For the second day in a row, nearly 50,000 General Motors (GM) workers in the country are on strike to demand wage and labor improvements in the United Auto Workers (UAW) negotiations with the company.
Today, pickets of striking workers gathered in front of 50 GM plants and facilities in 9 states to protest and hinder operations.
In the Texas town of Arlington, where a GM assembly plant employing some 4,500 people is located and where the SUV Chevrolet Tahoe, GMC Yukon and Cadillac Escalade SUVs are produced, dozens of strikers with banners were placed at the entrances to the facility.
Plant operations ceased in the early hours of Monday after UAW declared a strike, the first since 2007, after two months of negotiations with GM for the signing of a collective contract.
Although negotiations resumed on Monday and will continue today, the UAW declared a strike after GM refused to improve wage conditions and health benefits for union members, even though the company won over $8 billion last year.
In addition, workers want GM to limit the use of temporary employees and cancel plans to close the Lordstown, Ohio, and Hamtramck, Michigan plants by 2020.

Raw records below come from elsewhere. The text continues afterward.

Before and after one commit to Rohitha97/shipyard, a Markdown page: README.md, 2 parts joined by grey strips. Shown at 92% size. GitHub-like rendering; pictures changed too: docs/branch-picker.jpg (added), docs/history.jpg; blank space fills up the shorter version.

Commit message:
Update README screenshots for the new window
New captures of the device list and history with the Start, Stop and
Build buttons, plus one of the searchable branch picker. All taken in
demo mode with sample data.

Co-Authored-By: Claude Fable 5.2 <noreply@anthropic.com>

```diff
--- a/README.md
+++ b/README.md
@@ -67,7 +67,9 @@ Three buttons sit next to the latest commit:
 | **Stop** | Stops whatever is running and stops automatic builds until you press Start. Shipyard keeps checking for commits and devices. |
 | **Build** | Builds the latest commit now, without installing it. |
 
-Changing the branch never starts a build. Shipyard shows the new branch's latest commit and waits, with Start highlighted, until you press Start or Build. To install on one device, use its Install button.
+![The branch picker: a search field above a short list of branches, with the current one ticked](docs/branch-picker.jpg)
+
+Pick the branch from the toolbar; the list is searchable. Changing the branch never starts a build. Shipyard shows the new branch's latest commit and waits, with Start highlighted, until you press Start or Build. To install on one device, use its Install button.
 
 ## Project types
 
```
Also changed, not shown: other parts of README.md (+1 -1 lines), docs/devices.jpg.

The UAW has not indicated how long the strike will last, but GM said it currently has enough vehicles to supply the market for the next 59 days.
What the union has pointed out is that after two months of negotiations the two parties only agree on 2% of the content of the collective bargaining agreement, suggesting that their positions are far apart and that it will take a long time to reach an agreement.

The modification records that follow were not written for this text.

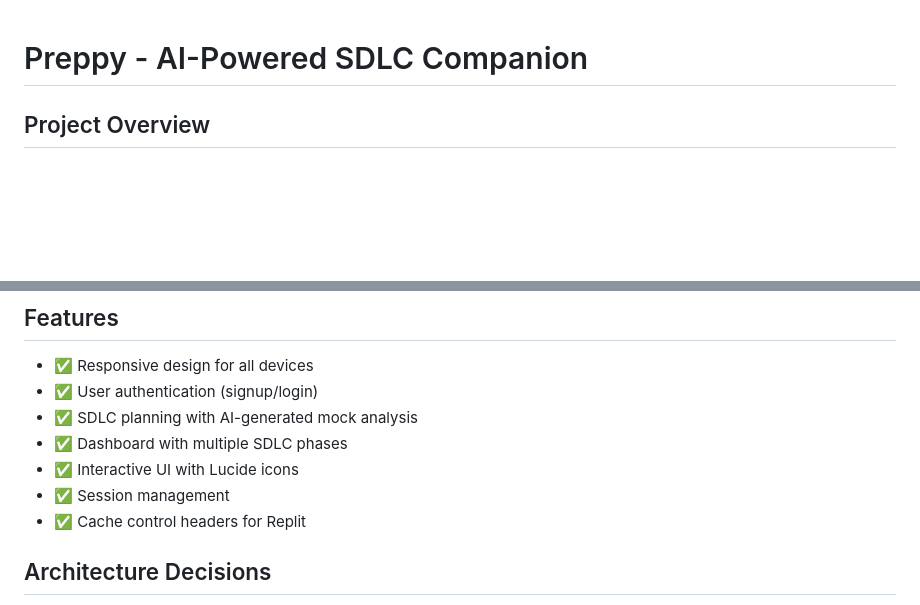
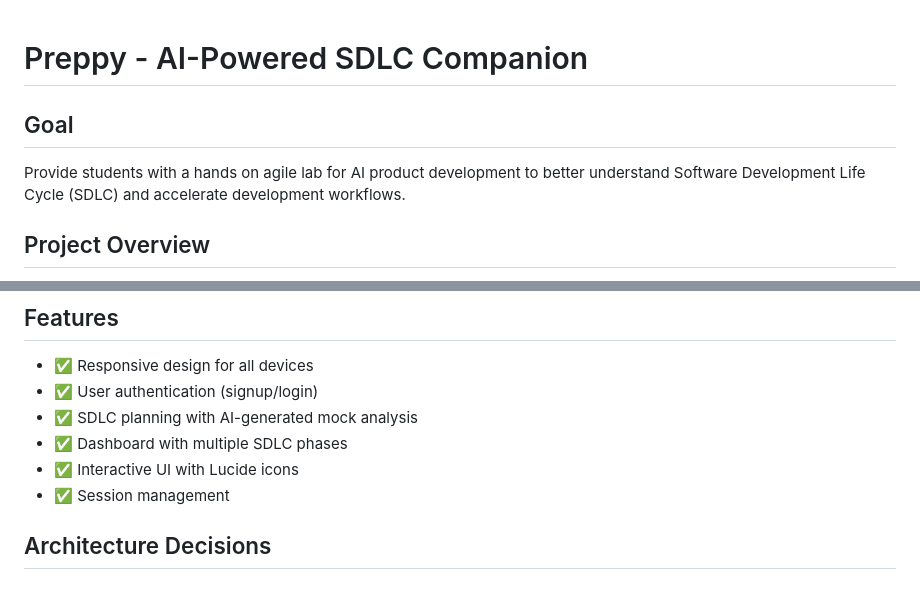
Before and after one commit to csundayivy/SDEV153, a Markdown page: README.md, 2 parts joined by grey strips. GitHub-like rendering; blank space fills up the shorter version.

```diff
--- a/README.md
+++ b/README.md
@@ -1,4 +1,8 @@
 # Preppy - AI-Powered SDLC Companion
+
+## Goal
+Provide students with a hands on agile lab for AI product development to better understand Software Development Life Cycle (SDLC) and accelerate development workflows.
+
 
 ## Project Overview
 Preppy is a web application that provides AI assistance for the Software Development Life Cycle (SDLC) process. It guides users through various stages of software development including Planning, Design, Implementation, Testing, Deployment, and Maintenance.
@@ -52,7 +56,6 @@ Preppy is a web application that provides AI assistance for the Software Develop
 - ✅ Dashboard with multiple SDLC phases
 - ✅ Interactive UI with Lucide icons
 - ✅ Session management
-- ✅ Cache control headers for Replit
 
 ## Architecture Decisions
 1. **Static Website Approach**: Chosen for simplicity and fast deployment
```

GM has offered $7 billion in investments in the US over the four-year duration of the collective agreement, creating more than 5,400 jobs, as well as wage improvements and higher health care payments.

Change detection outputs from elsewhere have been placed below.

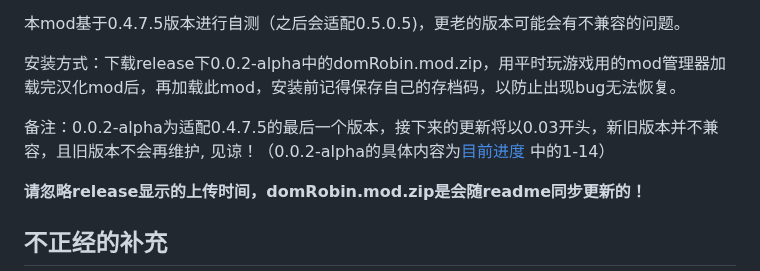
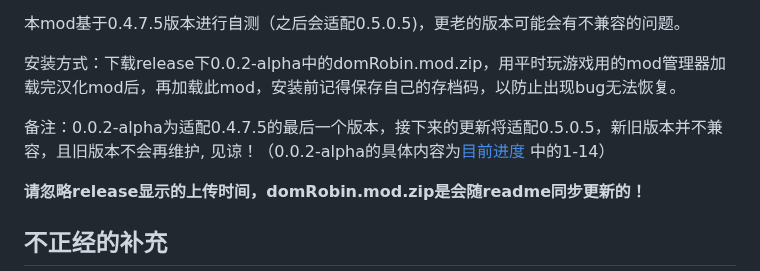
Before and after one commit to ZeroRing233/Degrees-of-Lewdity-RobinMod, a Markdown page: README.md, the part around the change. GitHub-like rendering.

```diff
--- a/README.md
+++ b/README.md
@@ -13,7 +13,7 @@ mod现有文本和构想可下载"罗宾mod文本和构想整理.txt"直接查
 
 安装方式：下载release下0.0.2-alpha中的domRobin.mod.zip，用平时玩游戏用的mod管理器加载完汉化mod后，再加载此mod，安装前记得保存自己的存档码，以防止出现bug无法恢复。
 
-备注：0.0.2-alpha为适配0.4.7.5的最后一个版本，接下来的更新将以0.03开头，新旧版本并不兼容，且旧版本不会再维护, 见谅！（0.0.2-alpha的具体内容为[目前进度](#目前进度) 中的1-14）
+备注：0.0.2-alpha为适配0.4.7.5的最后一个版本，接下来的更新将适配0.5.0.5，新旧版本并不兼容，且旧版本不会再维护, 见谅！（0.0.2-alpha的具体内容为[目前进度](#目前进度) 中的1-14）
 
 **请忽略release显示的上传时间，domRobin.mod.zip是会随readme同步更新的！**
 
```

“Our goal remains to reach an agreement that will produce a stronger future for our employees and the company,” GMT said in a statement Monday after negotiations resumed and the strike began.